From the entries below, count the lines holding the word "string" and give nothing but the number.

(Revision comparison data)
■ ■ ■ ■ ■

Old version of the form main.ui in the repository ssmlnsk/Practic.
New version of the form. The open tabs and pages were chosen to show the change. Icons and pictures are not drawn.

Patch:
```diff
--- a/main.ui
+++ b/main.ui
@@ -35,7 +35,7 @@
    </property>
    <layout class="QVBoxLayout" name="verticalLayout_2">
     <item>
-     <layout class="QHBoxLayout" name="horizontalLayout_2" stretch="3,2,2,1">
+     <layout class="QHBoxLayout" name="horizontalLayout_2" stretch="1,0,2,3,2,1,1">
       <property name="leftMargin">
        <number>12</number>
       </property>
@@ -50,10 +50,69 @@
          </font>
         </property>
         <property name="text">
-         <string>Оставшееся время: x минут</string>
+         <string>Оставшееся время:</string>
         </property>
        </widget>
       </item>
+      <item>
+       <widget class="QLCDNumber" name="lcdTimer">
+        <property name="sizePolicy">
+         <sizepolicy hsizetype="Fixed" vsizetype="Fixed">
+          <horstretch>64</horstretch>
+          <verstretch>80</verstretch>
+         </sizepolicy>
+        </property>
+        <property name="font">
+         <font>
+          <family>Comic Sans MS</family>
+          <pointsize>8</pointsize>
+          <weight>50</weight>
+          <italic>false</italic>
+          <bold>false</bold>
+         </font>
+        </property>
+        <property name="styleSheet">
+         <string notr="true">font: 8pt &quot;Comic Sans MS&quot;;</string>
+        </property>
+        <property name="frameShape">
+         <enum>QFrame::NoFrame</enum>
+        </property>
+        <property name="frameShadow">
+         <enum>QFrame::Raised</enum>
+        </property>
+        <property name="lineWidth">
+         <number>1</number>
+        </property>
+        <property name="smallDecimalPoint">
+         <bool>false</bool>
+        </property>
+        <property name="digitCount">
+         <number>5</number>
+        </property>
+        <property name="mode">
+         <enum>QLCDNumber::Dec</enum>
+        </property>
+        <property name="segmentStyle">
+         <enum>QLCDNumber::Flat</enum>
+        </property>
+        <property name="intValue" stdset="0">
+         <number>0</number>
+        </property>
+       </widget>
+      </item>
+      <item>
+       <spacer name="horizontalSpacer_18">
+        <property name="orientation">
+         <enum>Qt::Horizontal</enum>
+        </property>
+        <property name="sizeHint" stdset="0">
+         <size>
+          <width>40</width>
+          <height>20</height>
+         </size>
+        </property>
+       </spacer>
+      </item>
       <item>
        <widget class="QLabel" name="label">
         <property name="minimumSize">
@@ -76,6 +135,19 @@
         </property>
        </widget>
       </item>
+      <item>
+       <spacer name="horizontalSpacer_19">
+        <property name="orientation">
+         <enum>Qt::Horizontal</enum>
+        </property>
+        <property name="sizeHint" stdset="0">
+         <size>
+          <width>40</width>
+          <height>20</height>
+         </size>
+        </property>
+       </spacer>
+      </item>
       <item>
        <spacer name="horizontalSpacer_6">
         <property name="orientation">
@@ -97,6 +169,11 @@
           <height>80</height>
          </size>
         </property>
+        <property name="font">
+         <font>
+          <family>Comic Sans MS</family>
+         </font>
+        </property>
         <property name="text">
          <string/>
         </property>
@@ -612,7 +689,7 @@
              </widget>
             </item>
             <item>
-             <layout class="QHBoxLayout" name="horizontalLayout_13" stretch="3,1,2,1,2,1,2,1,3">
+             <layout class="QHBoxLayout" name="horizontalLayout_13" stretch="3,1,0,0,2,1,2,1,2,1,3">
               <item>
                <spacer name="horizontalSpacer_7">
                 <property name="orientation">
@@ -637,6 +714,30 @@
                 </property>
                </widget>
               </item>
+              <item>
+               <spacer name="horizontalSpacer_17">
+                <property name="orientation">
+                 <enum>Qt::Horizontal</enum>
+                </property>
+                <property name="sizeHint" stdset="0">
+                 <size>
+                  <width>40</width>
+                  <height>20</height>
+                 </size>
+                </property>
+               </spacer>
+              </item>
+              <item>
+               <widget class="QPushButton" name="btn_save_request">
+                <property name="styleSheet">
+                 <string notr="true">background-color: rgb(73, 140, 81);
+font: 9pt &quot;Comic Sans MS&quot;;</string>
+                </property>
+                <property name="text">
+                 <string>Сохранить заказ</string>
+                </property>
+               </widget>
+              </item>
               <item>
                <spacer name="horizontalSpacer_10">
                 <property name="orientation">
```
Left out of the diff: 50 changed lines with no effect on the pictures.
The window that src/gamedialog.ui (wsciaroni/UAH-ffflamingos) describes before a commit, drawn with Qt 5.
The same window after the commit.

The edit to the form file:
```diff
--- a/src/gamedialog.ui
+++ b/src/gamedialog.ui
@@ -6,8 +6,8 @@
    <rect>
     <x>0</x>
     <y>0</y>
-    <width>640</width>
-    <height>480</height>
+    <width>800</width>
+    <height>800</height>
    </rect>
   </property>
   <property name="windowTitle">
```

■ ■ ■ ■ ■

**RESPONSE BOX:**
7